contributed by John E. Rice, CFA, CFP®
For those who pause to think about it, one of the more complex decisions in investing is exposure to other currencies. Like other financial assets, currencies fluctuate, and your exposure to currencies outside your “home” currency can have a dramatic impact on your future purchasing power.
Making financial decisions in the face of uncertainty is always difficult. There is no shortage of opinions on where the stock market, interest rates, or the US dollar are headed. But you don’t really know. On top of the uncertainty, we all suffer from overconfidence bias where we think we have the ability to forecast these movements more than we really do.
The good news is that, at least on the currency front, you can get exposure to currencies easily without going through the actual process of foreign currency conversion. A classic example will illustrate this.
Let’s say you are a Canadian that has moved to the US and wants exposure to the Canadian dollar (CAD) because you think CAD will appreciate against the US dollar (USD). But your portfolio is priced in USD.
The most common two ways to get this exposure would be to:
- Convert USD to CAD, invest in Canada, sell at end of period and convert back to USD.
- Buy CAD denominated investment in your USD portfolio, sell at end of period.
The end result of either of these options is going to leave you roughly in the same place. There will be a few differences if your investment pays dividends that get converted along the path instead of at the end, but your overall return should be very similar.
So you can invest in a USD portfolio and still get the currency exposure you want.
But that doesn’t answer the question of how much exposure should you have to different currencies. This really comes down to a question that is similar to many of the active investment decisions. Do you believe you can correctly forecast currency movements with sufficient accuracy to make profits in excess of the additional costs and taxes you will pay with the additional activity? If you realistically assess your ability to forecast both the direction and timing of currencies you may decide that you don’t want to be a currency speculator. Then you should take the approach of diversifying across a large spectrum of investments to hedge the possibility of being wrong on your bet, thus preserving your wealth.

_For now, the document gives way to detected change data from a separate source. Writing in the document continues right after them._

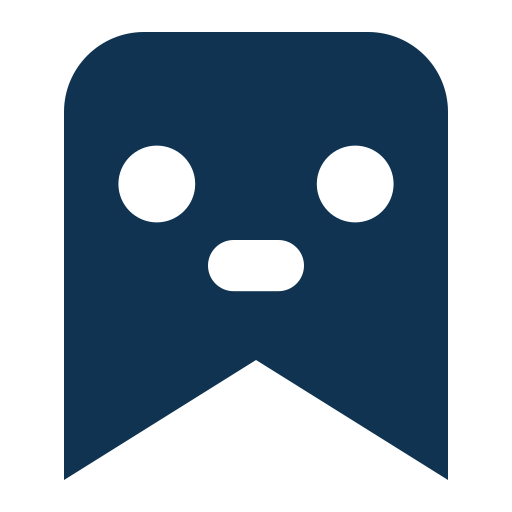
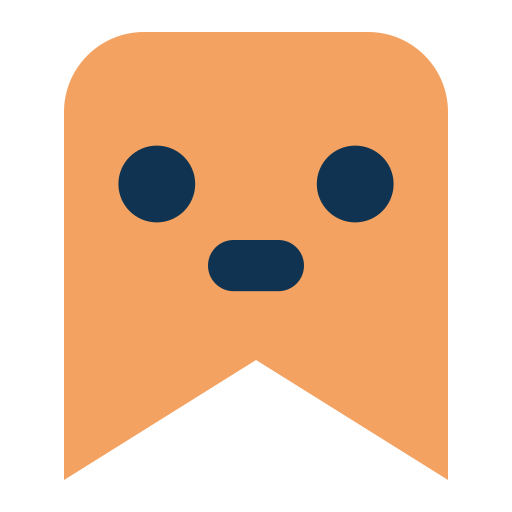
style: use the orange symbol on light backgrounds too
The symbol is now orange with navy eyes and mouth in every theme. The
light lockup keeps its navy wordmark. The favicon no longer switches
colours with the system theme, and the hero panel needs a single image.

diff --git a/src/styles/landing.css b/src/styles/landing.css
@@ -664,18 +664,6 @@ figure.demo-figure figcaption {
 	overflow-wrap: anywhere;
 }
 
-.hero-panel-brand .symbol-dark {
-	display: none;
-}
-
-:root[data-theme='dark'] .hero-panel-brand .symbol-light {
-	display: none;
-}
-
-:root[data-theme='dark'] .hero-panel-brand .symbol-dark {
-	display: inline;
-}
-
 .capability-card h3 {
 	font-size: 20px;
 	margin: 0;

Another consideration is to tie your currency investment decisions to your future spending. If you are spending some time in Canada each year you should have some of your portfolio hedged back to the Canadian dollar.
At KeatsConnelly we take the approach of diversification across a broad spectrum of investments, including currency. We look at the income and growth components of portfolios separately. In the income side we generally hedge most currency exposure back to the home currency. The reason we do this is because currency volatility can swamp the income return in some years and since we have the income allocation primarily as a hedge against volatility in your portfolio, we believe in hedging out the currency volatility in the income allocation.
On the growth side, we primarily buy assets that have exposure to currencies. We invest in foreign stock markets in rough proportion to their world market capitalization and we do not hedge back to the home currency. This allows for the additional exposure to world markets that hedges against potential depreciation in the home currency.
In the last decade there was a trend towards depreciation of USD relative to other currencies until the financial crisis hit in 2008. Then there was a spike up in USD. For the past five years the trend has been to a higher USD every time the fear index increases. Then, when markets calm down people reach into other markets and the USD resumes its decline against other currencies.
We believe it is likely that USD and other developed market currencies will, on average, depreciate against emerging market currencies over time. There will undoubtedly be exceptions to this trend as some emerging market economies will be unable to navigate a smooth transition, and hyperinflation and debt will devalue their currencies. Despite this, the US dollar will continue to serve as the world reserve currency for the foreseeable future.
So investors are best served with a diversified approach to currency management. Get some exposure to currency in the growth components of your portfolio and hedge the income components back to your home currency to reduce volatility. If you will be spending portfolio income in more than one country we will look to get exposure to the currencies where your future spending will occur.
photo courtesy of epSos.de